Meditation & Thinking

Over the years I have learned one thing for sure about meditation, and that is that everyone’s experience is their experience. In other words, never compare your experience with someone else’s. Your experience is as valid as anyone else’s.

Meditation is a form of self love, so watch how critical you can be with yourself, and then praise yourself for sitting down to meditate in the first place. Look at meditation as a new experience, every time you meditate it is the first time.

“I can’t turn off my mind!” I can’t tell you how many times I have heard people say they can’t meditate. The most common misconception of meditation is that we are supposed to stop our mind from thinking.

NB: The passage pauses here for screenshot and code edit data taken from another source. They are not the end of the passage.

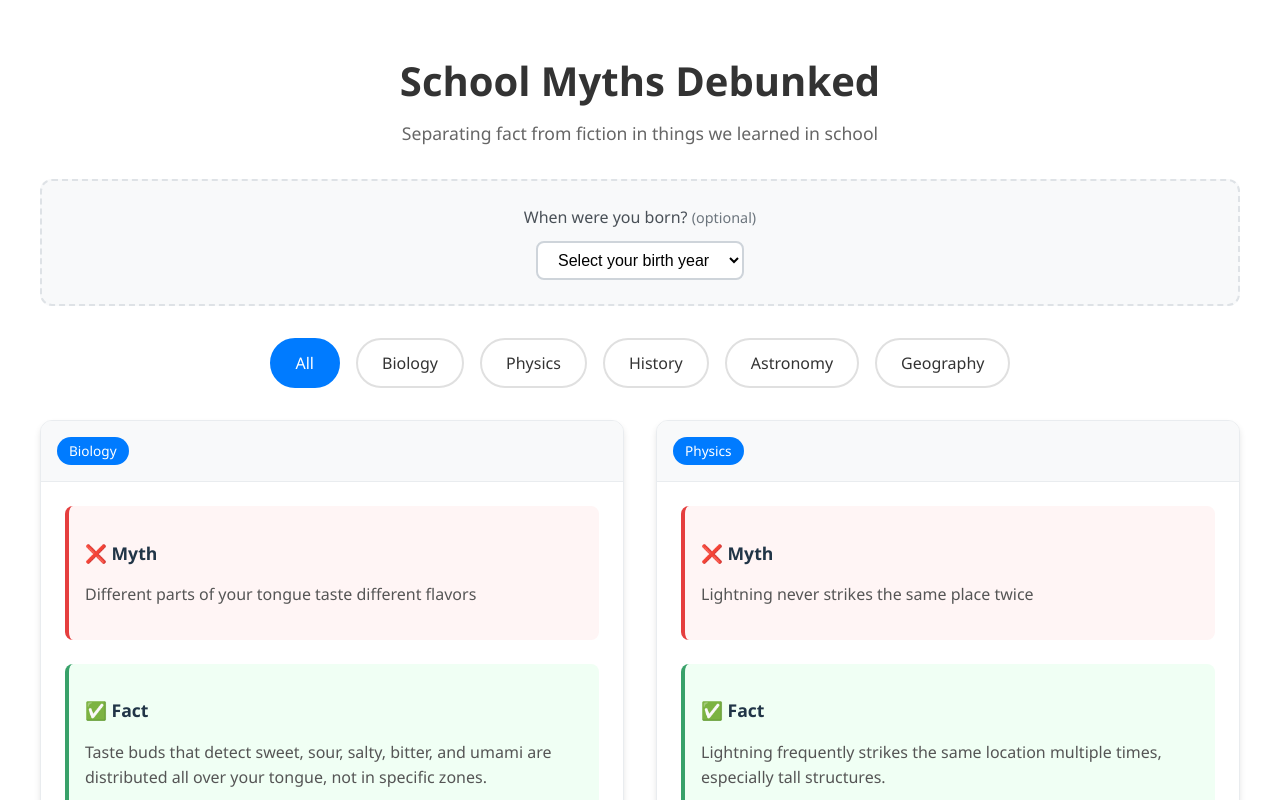
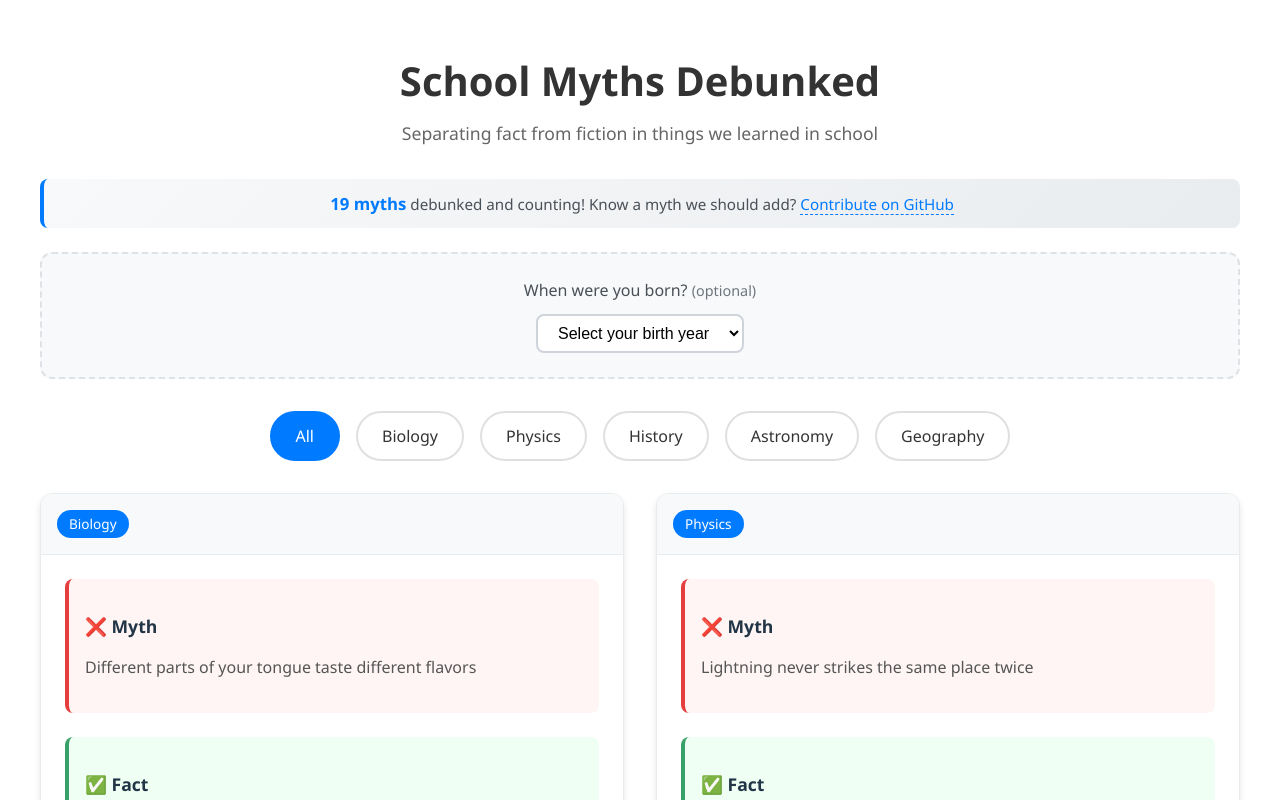
Before and after one commit to rpherbig/school-myths, a React (Vite) app in the folder school-myths-app/: page / in a window 1280 px wide. Shown: the top 800 px of the page. Built offline with nearby package versions, Linux system fonts and the light colour scheme.

Commit message:
Add prominent myth count banner with contribution encouragement
Co-authored-by: rpherbig <1181607+rpherbig@users.noreply.github.com>

```diff
--- a/school-myths-app/src/App.css
+++ b/school-myths-app/src/App.css
@@ -22,6 +22,39 @@
   font-size: 1.1rem;
 }
 
+.myth-count-banner {
+  text-align: center;
+  margin-bottom: 1.5rem;
+  padding: 0.75rem 1rem;
+  background: linear-gradient(135deg, #f8f9fa 0%, #e9ecef 100%);
+  border-radius: 8px;
+  border-left: 4px solid #007bff;
+}
+
+.myth-count-banner p {
+  color: #495057;
+  font-size: 0.95rem;
+  margin: 0;
+}
+
+.myth-count-banner strong {
+  color: #007bff;
+  font-size: 1.05rem;
+}
+
+.contribute-link {
+  color: #007bff;
+  text-decoration: none;
+  font-weight: 500;
+  transition: color 0.2s ease;
+  border-bottom: 1px dashed #007bff;
+}
+
+.contribute-link:hover {
+  color: #0056b3;
+  border-bottom-style: solid;
+}
+
 @media (prefers-color-scheme: dark) {
   .app {
     background-color: #1a1a1a;
@@ -34,6 +67,29 @@
 
   .app-header p {
     color: #cccccc;
+  }
+
+  .myth-count-banner {
+    background: linear-gradient(135deg, #2a2a2a 0%, #333333 100%);
+    border-left-color: #63b3ed;
+  }
+
+  .myth-count-banner p {
+    color: #cccccc;
+  }
+
+  .myth-count-banner strong {
+    color: #63b3ed;
+  }
+
+  .contribute-link {
+    color: #63b3ed;
+    border-bottom-color: #63b3ed;
+  }
+
+  .contribute-link:hover {
+    color: #90cdf4;
+    border-bottom-color: #90cdf4;
   }
 }
 
--- a/school-myths-app/src/App.jsx
+++ b/school-myths-app/src/App.jsx
@@ -53,6 +53,21 @@ function App() {
         <h1>School Myths Debunked</h1>
         <p>Separating fact from fiction in things we learned in school</p>
       </header>
+
+      <div className="myth-count-banner">
+        <p>
+          <strong>{myths.length} myths</strong> debunked and counting!
+          Know a myth we should add?{' '}
+          <a
+            href="https://github.com/rpherbig/school-myths"
+            target="_blank"
+            rel="noopener noreferrer"
+            className="contribute-link"
+          >
+            Contribute on GitHub
+          </a>
+        </p>
+      </div>
 
       <div className="birth-year-selector">
         <label htmlFor="birth-year">
```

Meditation is not about stopping your mind from thinking. Meditation can take place whether thought is there or not. A state of meditative awareness exists beneath the thinking you experience in the mind, because the mind is always there, which means thought is always there.

The difference between meditation and the waking consciousness is what you give your attention to. Your awareness of thinking is what actually connects you to the meditative state.

To elaborate: when I sit down to meditate I may start by focusing my attention on the flow of my breath for a while in order to calm my body and mind. Naturally thoughts arise; perhaps I become engaged in my thoughts.

Then I realize I had become engaged in my thoughts, and I repeat to myself: “I am here to mediate,” and I ask myself a rhetorical question: “Who is aware that I was thinking?” So I feel the question and the awareness that I was thinking.

Meditation is really about cultivating awareness. Awareness that I am thinking, that I am sitting, that I am breathing. We learn to be aware of all feelings and sensations, like awareness of your feeling something to do with your job or partner or the tingling in your legs when you sit that way.

The most significant awareness is that of “I AM.” The key to cultivating awareness is to lovingly, and gently, (as opposed to forcefully) disengage your mind from judging and engage it with the act of observation and acceptance.

When you notice you have wandered off into thinking about something, then in that very moment of noticing this you have a profound opportunity to deepen your awareness and thus to deepen your experience of meditation.

In that moment the awareness arises, “I was sitting here watching my breath, and then I got caught up in thinking about something. Hey that’s pretty cool!” It’s in this awareness that takes you further into meditation.

Thinking while meditating can be seen as a gift.

Our awareness of our incessant thinking is the very thing that can propel us deeper and deeper into the still centre of our Being.

The next time you sit to meditate, see that session as the first time, you are just beginning every time. This will keep your attention fresh, alive and present to the here and now.

Simply BE here, now.